“These efforts have succeeded in making today’s youth more confident and individualistic. But that may not benefit them in adulthood, particularly in this economic environment. Twenge writes that “self-esteem without basis encourages laziness rather than hard work,” and that “the ability to persevere and keep going” is “a much better predictor of life outcomes than self-esteem.

This really struck a chord with me as I have always believed that the key to success is self-confidence.  The fact that “… the ability to persevere is a better predictor of life outcomes” is a refreshing perspective.  In fact, I wonder if my challenge isn’t more about perseverance than it is about confidence.  This is an opportunity.

In thinking more about my development in 2010, I would like to improve my skills in three main areas – self-motivation, persistence and connection.  While I am not necessarily lacking in these three areas, it can be difficult to measure progress without a clear understanding of the underlying maturity model associated with each.  This exploration is also key to further push the “advancement envelope”.
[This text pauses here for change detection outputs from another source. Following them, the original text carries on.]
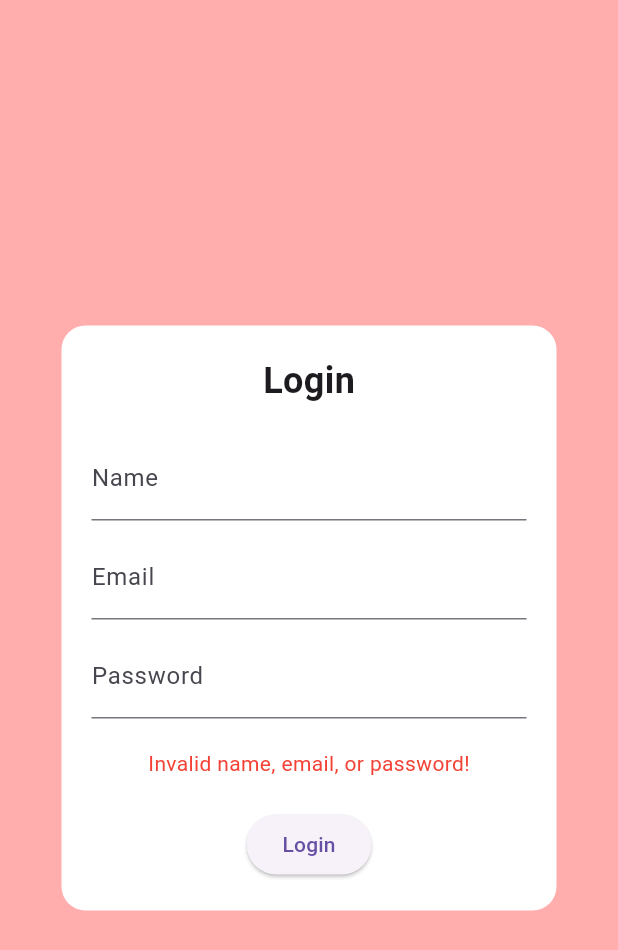
After one commit to LakshyaMittal1/JU_Campus_Mate, a Flutter app: the LoginPage screen opened by its route, after a tap on "Login", on a phone screen of 412 x 824 dp. The commit adds this screen. Shown: the top 950 px of the screen. Run offline on Flutter 3.47's test engine with Material 3 defaults, Android fonts, the light colour scheme and no system bars; our stand-ins replace flutter_spinkit, google_fonts, simple_gradient_text; network calls fail.

Commit message:
Updated login flow, homepage routing, added logout, improved UI

```diff
--- /dev/null
+++ b/frontend/ju_campus_mate/lib/auth.dart
@@ -0,0 +1,20 @@
+// Temporary in-memory user DB (simulating admin-inserted users)
+
+String? loggedInEmail;
+String? loggedInName;
+
+List<Map<String, String>> registeredUsers = [
+  {
+    "name": "Lakshya Mittal",
+    "email": "lakshya.22bcon168@jecrcu.edu.in",
+    "password": "lakshya_168"
+  },
+  {
+    "name": "Admin",
+    "email": "admin@ju.in",
+    "password": "admin123"
+  }
+];
+
+// NOTE: No register logic here.
+// Users must already exist in this list.
--- a/frontend/ju_campus_mate/lib/homepage.dart
+++ b/frontend/ju_campus_mate/lib/homepage.dart
@@ -17,10 +17,11 @@ class _HomePageState extends State<HomePage> with TickerProviderStateMixin {
     super.initState();
     Future.delayed(const Duration(milliseconds: 15000), () {
       if (!mounted) return;
-      Navigator.push(
+      /* Navigator.push(
         context,
         MaterialPageRoute(builder: (context) => const WelcomePage()),
-      );
+      ); */
+      Navigator.pushNamed(context, '/login');
     });
   }
 
@@ -33,10 +34,11 @@ class _HomePageState extends State<HomePage> with TickerProviderStateMixin {
         body: SafeArea(
           child: InkWell(
             onTap: () {
-              Navigator.push(
+              /* Navigator.push(
                 context,
                 MaterialPageRoute(builder: (context) => const WelcomePage()),
-              );
+              ); */
+              Navigator.pushNamed(context, '/login');
             },
             child: Stack(
               children: [
--- /dev/null
+++ b/frontend/ju_campus_mate/lib/login_page.dart
@@ -0,0 +1,275 @@
+/* import 'package:flutter/material.dart';
+import 'auth.dart';
+
+class LoginPage extends StatefulWidget {
+  const LoginPage({super.key});
+
+  @override
+  State<LoginPage> createState() => _LoginPageState();
+}
+
+class _LoginPageState extends State<LoginPage> {
+  final emailController = TextEditingController();
+  final passwordController = TextEditingController();
+
+  String errorMessage = "";
+
+  void login() {
+    final email = emailController.text.trim();
+    final password = passwordController.text.trim();
+
+    // Search in registered user list
+    final user = registeredUsers.firstWhere(
+      (u) => u["email"] == email && u["password"] == password,
+      orElse: () => {},
+    );
+
+    if (user.isNotEmpty) {
+      loggedInEmail = user["email"];
+      loggedInName = user["name"];
+
+      Navigator.pushReplacementNamed(context, '/chat');
+    } else {
+      setState(() {
+        errorMessage = "Invalid email or password!";
+      });
+    }
+  }
+
+  @override
+  Widget build(BuildContext context) {
+    return Scaffold(
+      backgroundColor: const Color(0xFFFFADAD),
+      body: Center(
+        child: Container(
+          padding: const EdgeInsets.all(20),
+          width: 330,
+          decoration: BoxDecoration(
+            color: Colors.white,
+            borderRadius: BorderRadius.circular(16),
+          ),
+          child: Column(
+            mainAxisSize: MainAxisSize.min,
+            children: [
+              const Text(
+                "Login",
+                style: TextStyle(fontSize: 24, fontWeight: FontWeight.bold),
+              ),
+              const SizedBox(height: 20),
+
+              TextField(
+                controller: emailController,
+                decoration: const InputDecoration(label: Text("Email")),
+              ),
+              const SizedBox(height: 10),
+
+              TextField(
+                controller: passwordController,
+                obscureText: true,
+                decoration: const InputDecoration(label: Text("Password")),
+              ),
+
+              const SizedBox(height: 20),
+
+              if (errorMessage.isNotEmpty)
+                Text(errorMessage, style: const TextStyle(color: Colors.red)),
+
+              const SizedBox(height: 20),
+
+              ElevatedButton(
+                onPressed: login,
+                child: const Text("Login"),
+              ),
+            ],
+          ),
+        ),
+      ),
+    );
+  }
+}
+ */
+
+/* import 'package:flutter/material.dart';
+import 'auth.dart';
+
+class LoginPage extends StatefulWidget {
+  const LoginPage({super.key});
+
+  @override
+  State<LoginPage> createState() => _LoginPageState();
+}
+
+class _LoginPageState extends State<LoginPage> {
+  final nameController = TextEditingController();
+  final emailController = TextEditingController();
+  final passController = TextEditingController();
+
+  void login() {
+    final name = nameController.text.trim();
+    final email = emailController.text.trim();
+    final pass = passController.text.trim();
+
+    // Verify against temporary frontend "database"
+    final user = registeredUsers.firstWhere(
+      (u) =>
+          u['name'] == name &&
+          u['email'] == email &&
+          u['password'] == pass,
+      orElse: () => {},
+    );
+
+    if (user.isEmpty) {
+      ScaffoldMessenger.of(context).showSnackBar(
+        const SnackBar(content: Text("Invalid credentials")),
+      );
+      return;
+    }
+
+    // Store logged-in info
+    loggedInName = name;
+    loggedInEmail = email;
+
+    Navigator.pushReplacementNamed(context, '/chat');
+  }
+
+  @override
+  Widget build(BuildContext context) {
+    return Scaffold(
+      appBar: AppBar(title: const Text("Login")),
+      body: Padding(
+        padding: const EdgeInsets.all(20),
+        child: Column(
+          children: [
+            TextField(
+              controller: nameController,
+              decoration: const InputDecoration(labelText: "Name"),
+            ),
+            TextField(
+              controller: emailController,
+              decoration: const InputDecoration(labelText: "Email"),
+            ),
+            TextField(
+              controller: passController,
+              decoration: const InputDecoration(labelText: "Password"),
+              obscureText: true,
+            ),
+            const SizedBox(height: 30),
+            ElevatedButton(
+              onPressed: login,
+              child: const Text("Login"),
+            )
+          ],
+        ),
+      ),
+    );
+  }
+}
+ */
+
+
+import 'package:flutter/material.dart';
+import 'auth.dart';
+
+class LoginPage extends StatefulWidget {
+  const LoginPage({super.key});
+
+  @override
+  State<LoginPage> createState() => _LoginPageState();
+}
+
+class _LoginPageState extends State<LoginPage> {
+  final nameController = TextEditingController();
+  final emailController = TextEditingController();
+  final passwordController = TextEditingController();
+
+  String errorMessage = "";
+
+  void login() {
+    final name = nameController.text.trim();
+    final email = emailController.text.trim();
+    final password = passwordController.text.trim();
+
+    // Search in registered user list
+    final user = registeredUsers.firstWhere(
+      (u) =>
+          u["name"] == name &&
+          u["email"] == email &&
+          u["password"] == password,
+      orElse: () => {},
+    );
+
+    if (user.isNotEmpty) {
+      loggedInName = user["name"];
+      loggedInEmail = user["email"];
+
+      Navigator.pushReplacementNamed(context, '/chat');
+    } else {
+      setState(() {
+        errorMessage = "Invalid name, email, or password!";
+      });
+    }
+  }
+
+  @override
+  Widget build(BuildContext context) {
+    return Scaffold(
+      backgroundColor: const Color(0xFFFFADAD),
+      body: Center(
+        child: Container(
+          padding: const EdgeInsets.all(20),
+          width: 330,
+          decoration: BoxDecoration(
+            color: Colors.white,
+            borderRadius: BorderRadius.circular(16),
+          ),
+          child: Column(
+            mainAxisSize: MainAxisSize.min,
+            children: [
+              const Text(
+                "Login",
+                style: TextStyle(fontSize: 24, fontWeight: FontWeight.bold),
+              ),
+              const SizedBox(height: 20),
+
+              // NAME Field
+              TextField(
+                controller: nameController,
+                decoration: const InputDecoration(label: Text("Name")),
+              ),
+              const SizedBox(height: 10),
+
+              // EMAIL Field
+              TextField(
+                controller: emailController,
+                decoration: const InputDecoration(label: Text("Email")),
+              ),
+              const SizedBox(height: 10),
+
+              // PASSWORD Field
+              TextField(
+                controller: passwordController,
+                obscureText: true,
+                decoration: const InputDecoration(label: Text("Password")),
+              ),
+
+              const SizedBox(height: 20),
+
+              if (errorMessage.isNotEmpty)
+                Text(
+                  errorMessage,
+                  style: const TextStyle(color: Colors.red),
+                ),
+
+              const SizedBox(height: 20),
+
+              ElevatedButton(
+                onPressed: login,
+                child: const Text("Login"),
+              ),
+            ],
+          ),
+        ),
+      ),
+    );
+  }
+}
--- a/frontend/ju_campus_mate/lib/main.dart
+++ b/frontend/ju_campus_mate/lib/main.dart
@@ -1,4 +1,4 @@
-//main.dart
+/* //main.dart
 
 import 'package:flutter/material.dart';
 import 'package:google_fonts/google_fonts.dart';
@@ -26,4 +26,30 @@ class MyApp extends StatelessWidget {
       },
 );
 }
+} */
+
+import 'package:flutter/material.dart';
+import 'login_page.dart';
+import 'chatpage.dart';
+import 'homepage.dart';
+
+void main() {
+  runApp(const MyApp());
 }
+
+class MyApp extends StatelessWidget {
+  const MyApp({super.key});
+
+  @override
+  Widget build(BuildContext context) {
+    return MaterialApp(
+      debugShowCheckedModeBanner: false,
+      home: const HomePage(),
+
+      routes: {
+        '/login': (context) => const LoginPage(),
+        '/chat': (context) => const ChatPage(),
+      },
+    );
+  }
+}
```
Also changed, not shown: frontend/ju_campus_mate/lib/chatpage.dart (+58 -2 lines), frontend/ju_campus_mate/pubspec.lock, 1 other file.
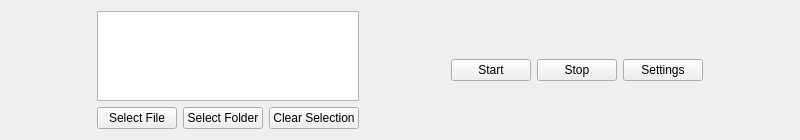
Old version of the form src/gui/controller_ui.ui in the repository rrfremen/frem-ecg-detector.
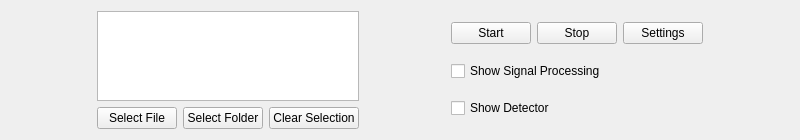
New version of the form.

Patch:
```diff
--- a/src/gui/controller_ui.ui
+++ b/src/gui/controller_ui.ui
@@ -85,7 +85,9 @@
       </spacer>
      </item>
      <item>
-      <layout class="QHBoxLayout" name="horizontalLayout">
+      <layout class="QVBoxLayout" name="verticalLayout_3">
+       <item>
+        <layout class="QHBoxLayout" name="horizontalLayout_4">
        <item>
         <widget class="QPushButton" name="pushButton_start">
          <property name="text">
@@ -104,6 +106,22 @@
         <widget class="QPushButton" name="pushButton_settings">
          <property name="text">
           <string>Settings</string>
+           </property>
+          </widget>
+         </item>
+        </layout>
+       </item>
+       <item>
+        <widget class="QCheckBox" name="checkBox_showProcessedSignal">
+         <property name="text">
+          <string>Show Signal Processing</string>
+         </property>
+        </widget>
+       </item>
+       <item>
+        <widget class="QCheckBox" name="checkBox_showDetector">
+         <property name="text">
+          <string>Show Detector</string>
          </property>
         </widget>
        </item>
```
Lines whose indentation alone changed are shown as unchanged.
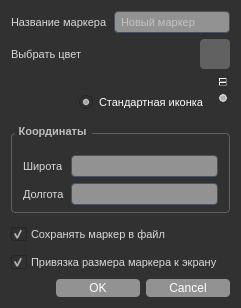
The window that gui/markerdialog.ui (whs31/quasar-software) describes before a commit, drawn with Qt 5.
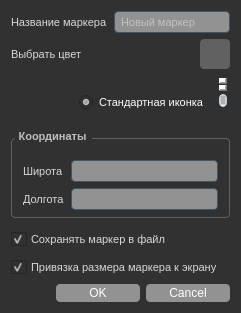
The same window after the commit. Icons and pictures are not drawn. Custom widgets are drawn as their Qt base class.

Diff of the .ui file:
```diff
--- a/gui/markerdialog.ui
+++ b/gui/markerdialog.ui
@@ -7,7 +7,7 @@
     <x>0</x>
     <y>0</y>
     <width>241</width>
-    <height>308</height>
+    <height>313</height>
    </rect>
   </property>
   <property name="windowTitle">
```
Left out of the diff: 5 changed lines with no effect on the pictures.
The concept of motivation is something that ultimately drives one to achieve something. If you aren’t motivated to do anything, then it’s unlikely that positive things will happen to you (or anything for that matter).  However, motivation can be measured on a scale all of its own.

Of course, the two extremes are obvious – you are motivated to act, or you aren’t.  But what’s in the middle? How do you measure motivation?  And is there just one dimension to this motivation scale?

Let’s explore this concept in more depth.

A wish to learn new things has been a primary motivator in my life.  To go a step further, formal education can be an excellent motivator all on its own – you pay someone to teach you and indirectly hold you accountable through deadlines, quizzes and exams.  Through the process, you naturally become motivated to get a good grade.  In essence, this becomes a self-fulfilling prophecy of its own – i.e. I want to learn so I take a class, which pushes me to learn more through the identification of a “grade” which allows me to achieve the goal I originally set out to do.

Another commonly heard motivator is money or material wealth.  While money does not bring happiness, studies have shown that people who have a reasonable amount of wealth are generally happier than those who do not.  Thus, attaining money is a powerful motivator.  But is money the motivator, or is the happiness that seems to come with it?

A third motivator is the simple act of pleasing others.  Your relationships with your family and friends may be important enough to drive you to act independent of goal.  Doing something to please others can be its own self-fulfilling prophecy  – i.e. your contributions give a sense of happiness to the other party which can improve the relationship (you are both happy).  The complexity in this case arises when the motivator begins to take on a life of its own.  Using the example just described, this motivator can start to work against the actor if the entire reason for acting is the underlying happiness of the other.

As you can begin to see, the concept of motivation is fairly complex.  What may be labeled as the motivation “source” may in fact be a mask for the true motivator (i.e. is it money or happiness?)  Motivators can also be deceiving – a genuine motivation source may begin to erode over time if the aim isn’t becoming increasingly visible.  Motivators can also be visualized to gain a greater understanding of what is driving (and perhaps what should be driving) the activity.

In a later post under the same title, I’ll explore this concept in more depth.  I’ll also start to introduce the concept of perseverance as I believe the two are closely related.